▸ ACTION ITEM:
Within the entries that follow, show each line where the word "filter" occurs.

** DATASET CONTENT follows **

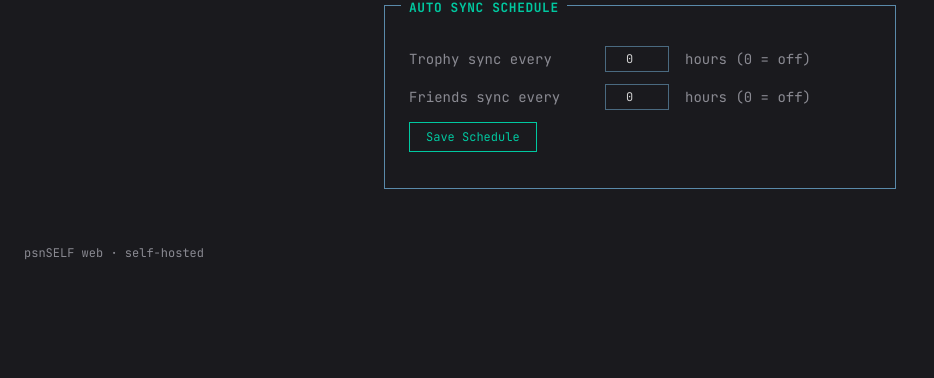
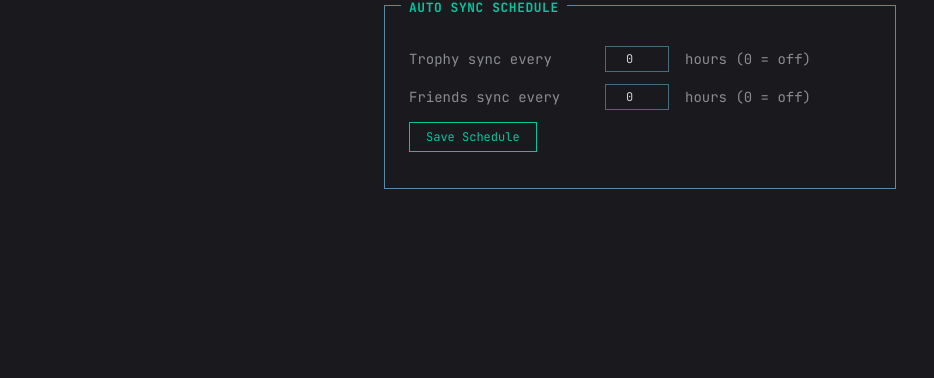
Before and after one commit to TripShuti/psnSELF, a FastAPI app: page /auth in a window 1280 px wide. Shown: the part 422-800 px from the top of the page, without its empty margins (0-934 px from the left). Run offline with FastAPI, Linux system fonts and the light colour scheme; parts of the project's set-up code (start-up, migrations or seed data) failed here and were passed over; some libraries are stand-ins or nearby versions.

Commit message:
Cleanup: remove footer and all TUI references

```diff
--- a/psnself/web/app.py
+++ b/psnself/web/app.py
@@ -1,6 +1,5 @@
 """
-psnTUI web dashboard — a read-only web frontend over the same SQLite
-database the TUI and headless sync already use.
+psnSELF — read-only web frontend over the SQLite database.
 """
 from __future__ import annotations
 
@@ -20,7 +19,7 @@
 
 SCHEDULE_PATH = auth.get_config_path().parent / "schedule.json"
 
-app = FastAPI(title="psnTUI web")
+app = FastAPI(title="psnSELF")
 templates = Jinja2Templates(directory=str(Path(__file__).parent / "templates"))
 
 TROPHY_COLOR_VAR = {
@@ -211,7 +210,7 @@
     games = db.get_games(conn)
     recent = db.get_recent_earned(conn, limit=10)
 
-    # --- heatmap: same 11-week window as the TUI ---
+    # --- heatmap: 11-week window ---
     today = date.today()
     weeks_back = 10
     start_date = today - timedelta(weeks=weeks_back, days=today.weekday())
@@ -302,7 +301,7 @@
 def partial_calendar(request: Request, year: int, month: int):
     conn = db.get_conn()
     daily = db.get_daily_play_time(conn, year, month)
-    cal = Calendar(firstweekday=0)  # Monday first, matches the TUI
+    cal = Calendar(firstweekday=0)  # Monday first
     cells = []
     for day in cal.itermonthdates(year, month):
         if day.month != month:
@@ -336,7 +335,7 @@
     conn = db.get_conn()
     rows = db.get_friends_leaderboard(conn)
     fetched_at = db.get_friends_fetched_at(conn)
-    label = "Never refreshed — press l then r in the TUI"
+    label = "Never refreshed — press Refresh now above"
     if fetched_at:
         dt = datetime.fromisoformat(fetched_at)
         now = datetime.now(dt.tzinfo) if dt.tzinfo else datetime.now()
--- a/psnself/web/templates/base.html
+++ b/psnself/web/templates/base.html
@@ -26,8 +26,7 @@
   * { font-family: 'JetBrains Mono', ui-monospace, monospace; }
   body { background: var(--bg); color: var(--fg); }
 
-  /* --- signature: terminal "border-title" seam, recreating the TUI's
-     border_title look where the label sits cut into the top border --- */
+  /* --- terminal "border-title" seam --- */
   .term-card {
     position: relative;
     border: 1px solid var(--primary);
@@ -101,8 +100,6 @@
     {% block content %}{% endblock %}
   </main>
 
-   <footer class="max-w-7xl mx-auto px-6 py-6 text-xs" style="color: var(--fg-dim);">
-    psnSELF web · self-hosted
-  </footer>
+
 </body>
 </html>
--- a/psnself/web/templates/friends.html
+++ b/psnself/web/templates/friends.html
@@ -48,7 +48,7 @@
       {% endfor %}
       {% if not friends %}
       <tr><td colspan="8" class="py-4 text-center" style="color: var(--fg-dim);">
-        No leaderboard data yet. Refresh it from the TUI with the <b>l</b> key.
+        No leaderboard data yet. Press <b>Refresh now</b> above to fetch it.
       </td></tr>
       {% endif %}
     </tbody>
```
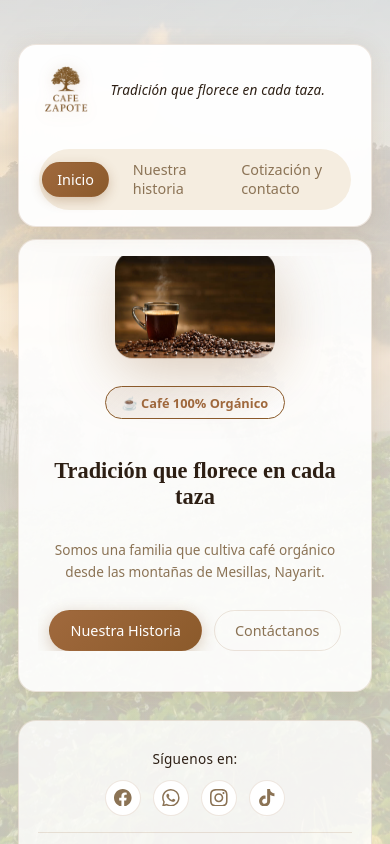
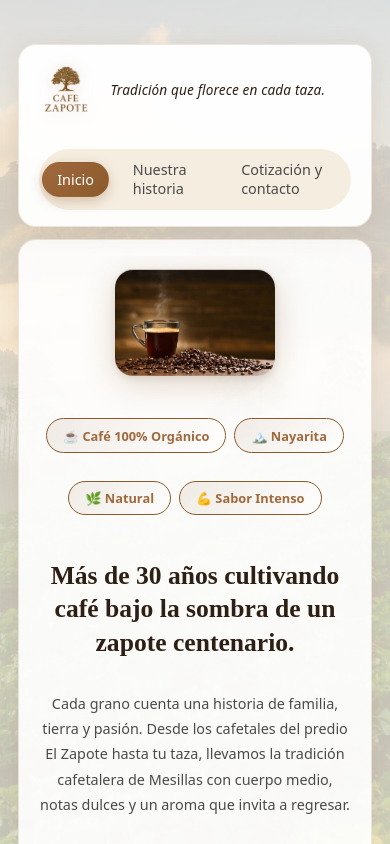
Before and after one commit to DGOSalazar/cafezapotewebapp, a React (Vite) app: page / in a window 390 px wide. Shown: the top 844 px of the page. Built offline with nearby package versions, Linux system fonts and the light colour scheme.

Commit message:
Refactor: Simplificar hero, agregar badges y expandir contenido

```diff
--- a/src/pages/Home.tsx
+++ b/src/pages/Home.tsx
@@ -4,10 +4,19 @@ export function Home() {
       <div className="hero hero-compact">
         <div className="hero-row">
           <div className="hero-text-compact">
-            <div className="hero-badge">☕ Café 100% Orgánico</div>
-            <h1>Tradición que florece en cada taza</h1>
-            <p>
-              Somos una familia que cultiva café orgánico desde las montañas de Mesillas, Nayarit.
+            <div className="hero-badges">
+              <span className="hero-badge">☕ Café 100% Orgánico</span>
+              <span className="hero-badge">🏔️ Nayarita</span>
+              <span className="hero-badge">🌿 Natural</span>
+              <span className="hero-badge">💪 Sabor Intenso</span>
+            </div>
+            <h1 className="hero-lead-title">
+              Más de 30 años cultivando café bajo la sombra de un zapote centenario.
+            </h1>
+            <p className="hero-description">
+              Cada grano cuenta una historia de familia, tierra y pasión. Desde los cafetales del predio El Zapote
+              hasta tu taza, llevamos la tradición cafetalera de Mesillas con cuerpo medio, notas dulces y un aroma
+              que invita a regresar.
             </p>
             <div className="hero-actions">
               <a href="/history" className="btn primary">
--- a/src/styles.css
+++ b/src/styles.css
@@ -19,7 +19,7 @@ html {
   --accent-strong: #a0693d;
   --text: #2d1f14; /* marrón oscuro para texto */
   --text-muted: #6b5444;
-  --muted: #8b7355;
+  --muted: #4a4a4a;
   --border-subtle: rgba(139, 90, 43, 0.15);
   --radius-lg: 18px;
   --radius-md: 12px;
@@ -93,7 +93,7 @@ img {
 }
 
 .brand-logo {
-  height: 5rem;
+  height: 5.75rem;
   width: auto;
   object-fit: contain;
   filter: drop-shadow(0 2px 8px rgba(139, 90, 43, 0.2));
@@ -310,15 +310,15 @@ img {
 }
 
 .btn.ghost {
-  background: transparent;
-  border-color: var(--border-subtle);
-  color: var(--muted);
+  background: rgba(255, 255, 255, 0.8);
+  border: 1.5px solid var(--accent);
+  color: var(--accent);
 }
 
 .btn.ghost:hover {
-  border-color: var(--accent);
+  border-color: var(--accent-strong);
   background: var(--accent-soft);
-  color: var(--text);
+  color: var(--accent-strong);
 }
 
 .btn.full-width {
@@ -390,8 +390,7 @@ img {
   display: flex;
   flex-direction: column;
   justify-content: center;
-  min-height: calc(100vh - 200px);
-  padding: 1rem 1.5rem;
+  padding: 3.5rem 2rem;
 }
 
 .hero-compact {
@@ -403,8 +402,8 @@ img {
 
 .hero-row {
   display: grid;
-  grid-template-columns: 1fr 1fr;
-  gap: 2rem;
+  grid-template-columns: 1.2fr 1fr;
+  gap: 3rem;
   align-items: center;
   width: 100%;
 }
@@ -412,33 +411,49 @@ img {
 .hero-text-compact {
   display: flex;
   flex-direction: column;
-  gap: 0.5rem;
+  gap: 1rem;
 }
 
-.hero-text-compact h1 {
-  font-family: 'Playfair Display', 'Cormorant Garamond', 'Times New Roman', serif;
-  font-size: clamp(1.8rem, 3.5vw, 2.8rem);
+.hero-badges {
+  display: flex;
+  flex-wrap: wrap;
+  gap: 0.75rem;
   margin-bottom: 0.5rem;
-  line-height: 1.15;
-  color: var(--text);
 }
 
-.hero-text-compact p {
+.hero-lead-title {
+  font-family: 'Playfair Display', 'Cormorant Garamond', 'Times New Roman', serif;
+  font-size: clamp(2.2rem, 4vw, 3rem);
+  font-weight: 600;
+  line-height: 1.3;
+  color: var(--text);
+  margin: 0 0 1rem 0;
+}
+
+.hero-lead {
+  color: var(--text);
+  font-size: 1.2rem;
+  font-weight: 600;
+  line-height: 1.5;
+  margin: 0 0 0.75rem 0;
+}
+
+.hero-description {
   color: var(--muted);
-  font-size: 0.95rem;
-  line-height: 1.6;
-  margin-bottom: 0;
+  font-size: 1rem;
+  line-height: 1.75;
+  margin: 0 0 0.5rem 0;
 }
 
 .hero-text-compact .hero-badge {
-  margin-bottom: 0.75rem;
   font-size: 0.8rem;
-  padding: 0.4rem 1rem;
+  padding: 0.45rem 1rem;
 }
 
 .hero-text-compact .hero-actions {
-  margin-top: 1.25rem;
-  gap: 0.75rem;
+  margin-top: 1.5rem;
+  gap: 1rem;
+  padding-bottom: 0.5rem;
 }
 
 .hero-image-compact {
@@ -446,22 +461,23 @@ img {
   display: flex;
   align-items: center;
   justify-content: center;
+  padding: 1rem;
 }
 
 .hero-cup-compact {
   width: 100%;
-  max-width: 280px;
+  max-width: 320px;
   height: auto;
   border-radius: var(--radius-lg);
-  filter: drop-shadow(0 15px 30px rgba(139, 90, 43, 0.3));
+  box-shadow: 0 8px 32px rgba(139, 90, 43, 0.25), 0 2px 8px rgba(0, 0, 0, 0.1);
   animation: float 3s ease-in-out infinite;
 }
 
 .hero-image-compact::before {
   content: '';
   position: absolute;
-  width: 250px;
-  height: 250px;
+  width: 300px;
+  height: 300px;
   background: radial-gradient(circle, var(--accent-soft) 0%, transparent 70%);
   border-radius: 50%;
   z-index: -1;
@@ -633,24 +649,32 @@ img {
 .history-row {
   display: grid;
   grid-template-columns: 1fr 1fr;
-  gap: 0;
-  align-items: stretch;
+  gap: 1.5rem;
+  align-items: center;
+  padding: 1rem 0;
 }
 
-.history-row.reverse {
-  direction: rtl;
+.history-row.reverse .history-text {
+  order: 2;
 }
 
-.history-row.reverse > * {
-  direction: ltr;
+.history-row.reverse .history-image {
+  order: 1;
+}
+
+.history-row .history-image {
+  justify-self: center;
+  width: 100%;
+  max-width: 320px;
 }
 
 .history-text {
   display: flex;
   flex-direction: column;
   justify-content: center;
-  padding: 2rem 2.5rem;
+  padding: 1.5rem 2rem;
   background: rgba(255, 255, 255, 0.6);
+  border-radius: var(--radius-md);
 }
 
 .history-text h2 {
@@ -669,7 +693,10 @@ img {
 .history-image {
   position: relative;
   overflow: hidden;
-  min-height: 220px;
+  border-radius: var(--radius-lg);
+  box-shadow: 0 4px 16px rgba(139, 90, 43, 0.15);
+  aspect-ratio: 4/3;
+  max-height: 200px;
 }
 
 .history-image img {
@@ -908,6 +935,10 @@ img {
     align-items: center;
   }
 
+  .hero-badges {
+    justify-content: center;
+  }
+
   .hero-text-compact .hero-actions {
     justify-content: center;
   }
@@ -1062,12 +1093,25 @@ img {
     max-width: 160px;
   }
 
-  .hero-text-compact h1 {
-    font-size: clamp(1.4rem, 5vw, 1.8rem);
+  .hero-lead-title {
+    font-size: clamp(1.6rem, 5vw, 2.2rem);
   }
 
-  .hero-text-compact p {
-    font-size: 0.85rem;
+  .hero-lead {
+    font-size: 1rem;
+  }
+
+  .hero-description {
+    font-size: 0.9rem;
+  }
+
+  .hero-badges {
+    gap: 0.5rem;
+  }
+
+  .hero-badge {
+    font-size: 0.7rem;
+    padding: 0.35rem 0.85rem;
   }
 
   .hero-image-compact::before {
```
Also changed, not shown: firebase.json, 4 other files (tests, documents, lock files or other folders).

** End of DATASET CONTENT **

▸ RESULT FOR THIS TASK:
   filter: drop-shadow(0 2px 8px rgba(139, 90, 43, 0.2));
-  filter: drop-shadow(0 15px 30px rgba(139, 90, 43, 0.3));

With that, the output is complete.